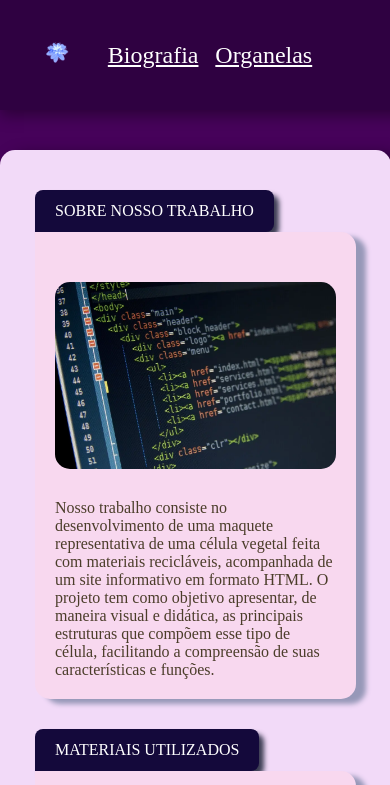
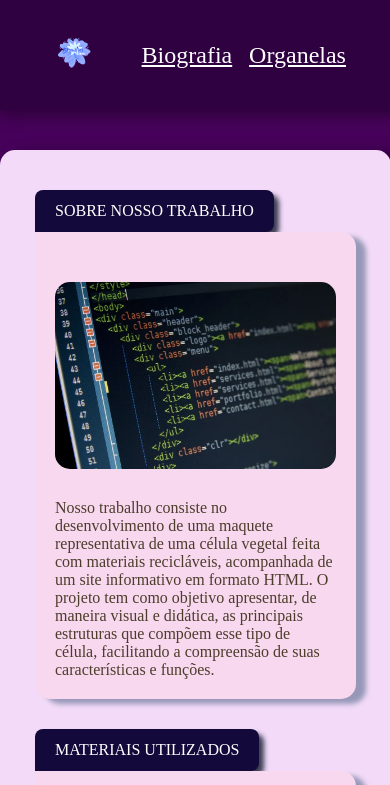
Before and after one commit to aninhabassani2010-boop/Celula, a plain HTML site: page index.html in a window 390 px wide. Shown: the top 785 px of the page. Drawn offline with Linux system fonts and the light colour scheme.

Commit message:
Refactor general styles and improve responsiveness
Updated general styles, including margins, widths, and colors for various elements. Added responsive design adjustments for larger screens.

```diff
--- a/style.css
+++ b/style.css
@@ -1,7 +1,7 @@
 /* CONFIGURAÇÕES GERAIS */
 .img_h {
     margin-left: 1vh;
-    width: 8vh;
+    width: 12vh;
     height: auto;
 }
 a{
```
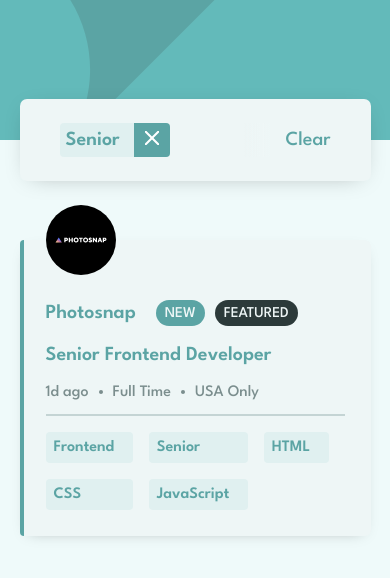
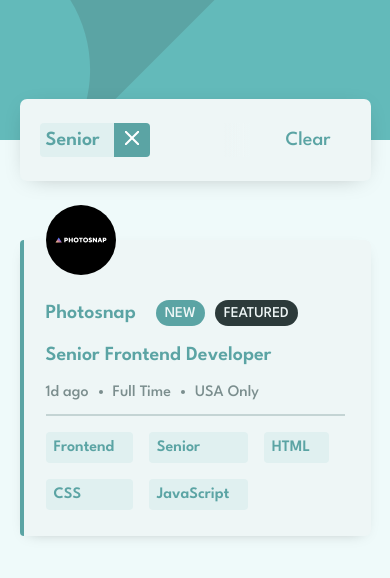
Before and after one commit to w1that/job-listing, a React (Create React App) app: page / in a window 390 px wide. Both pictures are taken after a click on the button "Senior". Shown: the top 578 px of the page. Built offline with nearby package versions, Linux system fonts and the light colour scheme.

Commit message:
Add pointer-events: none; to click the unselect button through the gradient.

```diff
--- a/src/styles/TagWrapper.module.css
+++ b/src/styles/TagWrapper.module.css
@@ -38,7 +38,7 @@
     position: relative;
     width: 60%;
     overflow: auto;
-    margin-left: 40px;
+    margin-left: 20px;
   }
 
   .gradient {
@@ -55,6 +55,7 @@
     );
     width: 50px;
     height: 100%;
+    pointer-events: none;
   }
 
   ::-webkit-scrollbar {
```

·····

## EXERCISE AIM
Quote each entry above verbatim and drop the pictures.

## EXERCISE RESPONSE
Before and after one commit to aninhabassani2010-boop/Celula, a plain HTML site: page index.html in a window 390 px wide. Shown: the top 785 px of the page. Drawn offline with Linux system fonts and the light colour scheme.

Commit message:
Refactor general styles and improve responsiveness
Updated general styles, including margins, widths, and colors for various elements. Added responsive design adjustments for larger screens.

```diff
--- a/style.css
+++ b/style.css
@@ -1,7 +1,7 @@
 /* CONFIGURAÇÕES GERAIS */
 .img_h {
     margin-left: 1vh;
-    width: 8vh;
+    width: 12vh;
     height: auto;
 }
 a{
```
Before and after one commit to w1that/job-listing, a React (Create React App) app: page / in a window 390 px wide. Both pictures are taken after a click on the button "Senior". Shown: the top 578 px of the page. Built offline with nearby package versions, Linux system fonts and the light colour scheme.

Commit message:
Add pointer-events: none; to click the unselect button through the gradient.

```diff
--- a/src/styles/TagWrapper.module.css
+++ b/src/styles/TagWrapper.module.css
@@ -38,7 +38,7 @@
     position: relative;
     width: 60%;
     overflow: auto;
-    margin-left: 40px;
+    margin-left: 20px;
   }
 
   .gradient {
@@ -55,6 +55,7 @@
     );
     width: 50px;
     height: 100%;
+    pointer-events: none;
   }
 
   ::-webkit-scrollbar {
```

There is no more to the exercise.